West Virginia Lottery Commission Considers Online Gambling

Posted on: August 29, 2014, 10:34h. 

Last updated on: August 29, 2014, 10:37h.

West Virginia lottery
West Virginia Lottery Director John Musgrave believes that online gambling may offset losses caused by competition from outside the state. (Image: Charleston Daily Mail/Craig Cunningham)

West Virginia is contemplating the introduction online gambling, the state’s Lottery Commission said this week. Faced with increasing competition from neighboring states, and concerned about the commercial repercussions of a new smoking ban, Lottery Director John Musgrave said the commission is looking at a number of possibilities, including smartphone apps that would allow customers to purchase lottery tickets on their cell phones.

The first racinos opened in West Virginia in 1994, but have suffered recently, largely because of the rise of casino gambling in neighboring Pennsylvania, which legalized casinos a decade later, and has now supplanted New Jersey as America’s second-largest gambling destination. Meanwhile, the commission is intrigued by the newly regulated online gambling jurisdiction of New Jersey, and the additional $55 million that state expects to bring to state tax coffers in the coming fiscal year.

Mobile Lottery

“We’re still exploring [online gaming] because we feel that’s the way the industry’s moving, so we want to plan for it,” Musgrave said. “We have not yet made any decision for how we’re going to implement it, but we are looking at it, studying it and seeing how our casinos in our jurisdiction can move in that direction. We’re still seeing a decline [in revenue]. We still are experiencing competition as the new casinos are coming on in Maryland and some in Ohio. That hasn’t plateaued.”

According to Musgrave, online gambling may be able to plug the hole left by the lottery revenue that’s disappearing from West Virginia’s four racinos. While legalizing and regulating online gambling in the way that New Jersey has would involve a lengthy legislative process, the mobile lottery concept is something that could be implemented fairly quickly, without the need for the state’s legislature to alter its gaming laws.

Such a scheme would help reverse some of the losses in lottery revenue from the introduction of “pay-at-pump” gas stations, which prevent potential lottery customers from coming into stores.

“People used to go in and pay for their gas, and now they’re paying at the pump and not going in,” said Musgrave, adding that he’d like to find a way for small convenience stores and lottery retailers to benefit from the transaction the mobile transactions.

Smoking Ban

“We want to take into consideration how we would go through the retailer,” he said. “We want to keep those people in the mix going forward and how we can structure this to still keep the retail base to make this happen.”

The State Lottery posted total revenue of $101.1 million for the month of July, down 4 percent from the previous year, while racino video lottery sales declined nearly 5 percent.
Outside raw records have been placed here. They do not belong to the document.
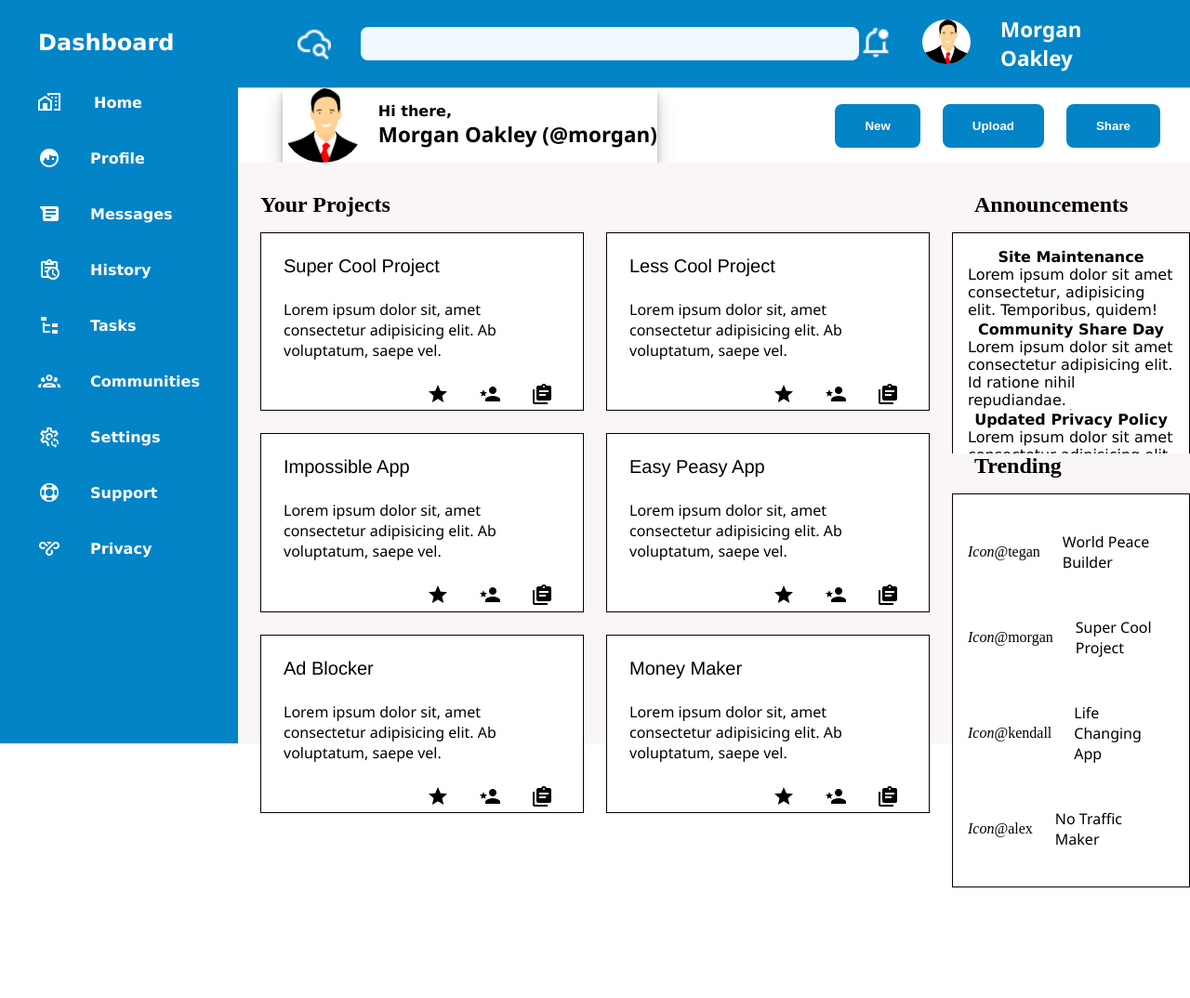
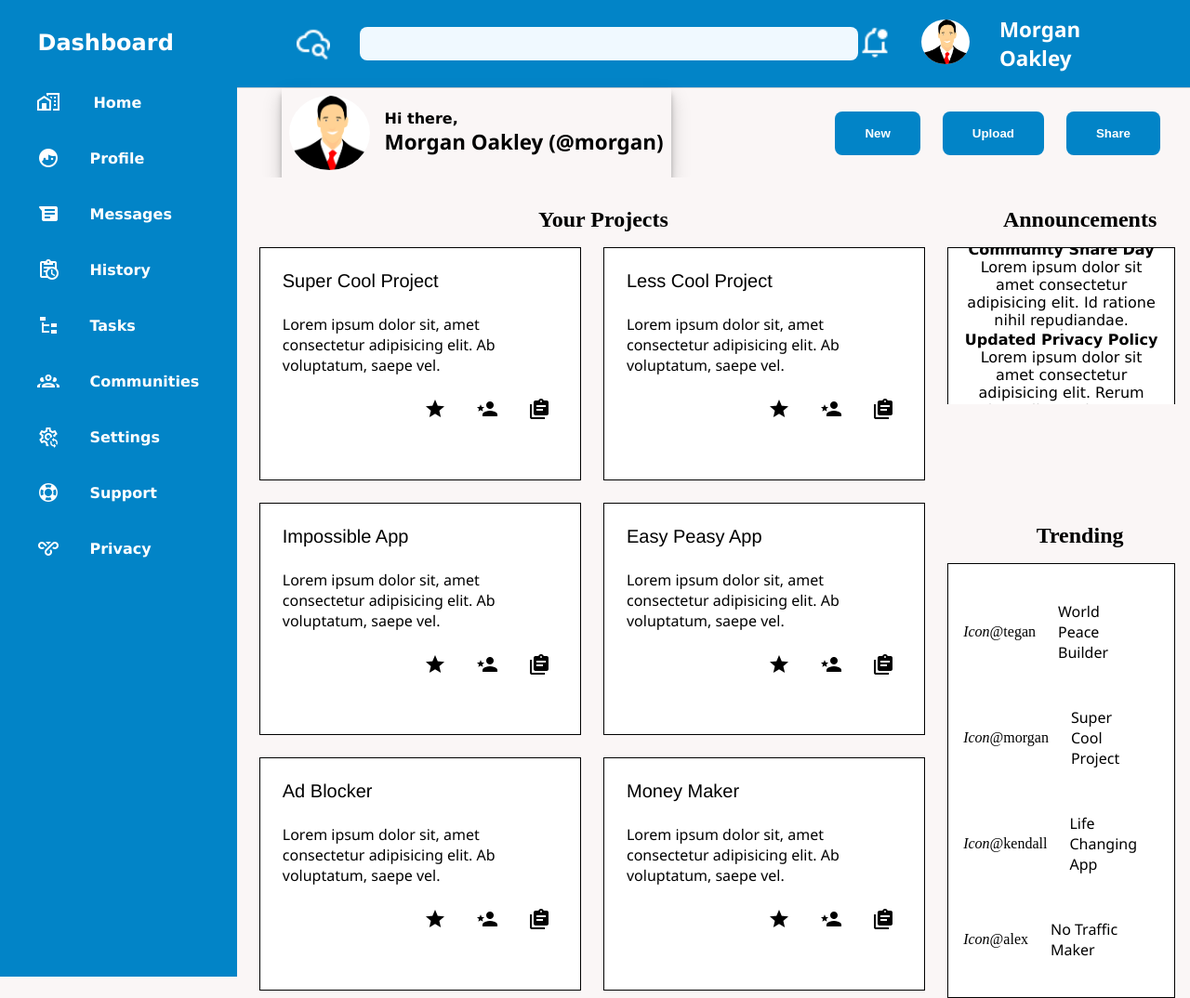
Before and after one commit to polystate/admin-dashboard, a plain HTML site: page index.html in a window 1280 px wide. Shown: the whole page at 93% size. Before the commit the page ends 955 px from the top, so only its background shows below. Drawn offline with Linux system fonts and the light colour scheme.

Commit message:
Margin bottom of page fixed

```diff
--- a/index.html
+++ b/index.html
@@ -121,7 +121,7 @@
     </nav>
     <section id="projects">
       <div class="content-header">
-        <h2>Your Projects</h2>
+        <h2 id="project-header">Your Projects</h2>
       </div>
       <div id="card-grid">
         <div class="card">
@@ -202,12 +202,12 @@
       <div class="content-header">
         <h2>Announcements</h2>
       </div>
-      <div class="right-content">
-        <p class="right-header">Site Maintenance</p>
+      <div class="right-content" id="fix-right">
+        <!-- <p class="right-header">Site Maintenance</p>
         <p class="right-text">
           Lorem ipsum dolor sit amet consectetur, adipisicing elit. Temporibus,
           quidem!
-        </p>
+        </p> -->
         <hr />
         <p class="right-header">Community Share Day</p>
         <p class="right-text">
--- a/styles.css
+++ b/styles.css
@@ -2,6 +2,13 @@
   --dashboard-bg: #0284c7;
   --content-bg: rgb(250, 246, 246);
   --main-text: white;
+}
+
+html, body{
+  height: 100%;
+  width: 100%;
+  /* margin: 0;
+  padding: 0; */
 }
 
 * {
@@ -16,8 +23,8 @@ li {
 body {
   display: grid;
   grid-template-columns: repeat(5, 1fr);
-  grid-template-rows: repeat(5, 1fr);
-  height: 100vh;
+  grid-template-rows: repeat(6, 1fr);
+  background-color: var(--content-bg);
 }
 
 /*Header*/
@@ -99,6 +106,7 @@ header {
   gap: 1rem;
   margin-left: 3rem;
   box-shadow: rgba(0, 0, 0, 0.19) 0px 10px 20px, rgba(0, 0, 0, 0.23) 0px 6px 6px;
+  padding: 0.5rem;
 }
 
 #avatar-big {
@@ -139,7 +147,7 @@ nav {
   flex-direction: column;
   background: var(--dashboard-bg);
   align-items: center;
-  height: 100%;
+  height: 155%;
 }
 
 h1 {
@@ -178,13 +186,18 @@ h1 {
   background-color: var(--content-bg);
 }
 
+#project-header{
+  text-align: center;
+}
+
 #card-grid {
   display: grid;
   grid-template-rows: repeat(3, 1fr);
   grid-template-columns: repeat(2, 1fr);
-  height: 100%;
+  height: 100vh;
   gap: 1.5rem;
   margin: 0 1.5rem 0 1.5rem;
+  scroll-behavior: smooth;
 }
 
 .content-header {
@@ -226,6 +239,9 @@ h1 {
   grid-row: 2 / 4;
   grid-column: 5 / 6;
   background-color: var(--content-bg);
+  text-align: center;
+  scroll-behavior: smooth;
+  height: 10rem;
 }
 
 .right-header {
@@ -247,6 +263,15 @@ h1 {
   flex-direction: column;
   justify-content: center;
   align-items: center;
+  /* scroll-behavior: smooth; */
+  margin-right: 1rem;
+}
+
+#fix-right{
+  /* scroll-behavior: auto; */
+  overflow: auto;
+  /* scroll-behavior: auto; */
+  height: 100%;
 }
 
 /*Trending*/
@@ -259,6 +284,8 @@ h1 {
 
 #trending-header {
   margin-top: auto;
+  text-align: center;
+  margin-top: 8rem;
 }
 
 .screen-name {
```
Members of the Lottery Commission are due to meet casino executives and their technical staff again in October to discuss their options further.

This week, the Hancock County Board of Health unanimously passed an indoor smoking ban, which, says the Mountaineer Casino in Chester, could result in a 20 percent decline in revenue. Other counties are planning similar bans. Ohio and Maryland do not permit smoking in their casinos, a fact that has always helped West Virginia casinos to this point.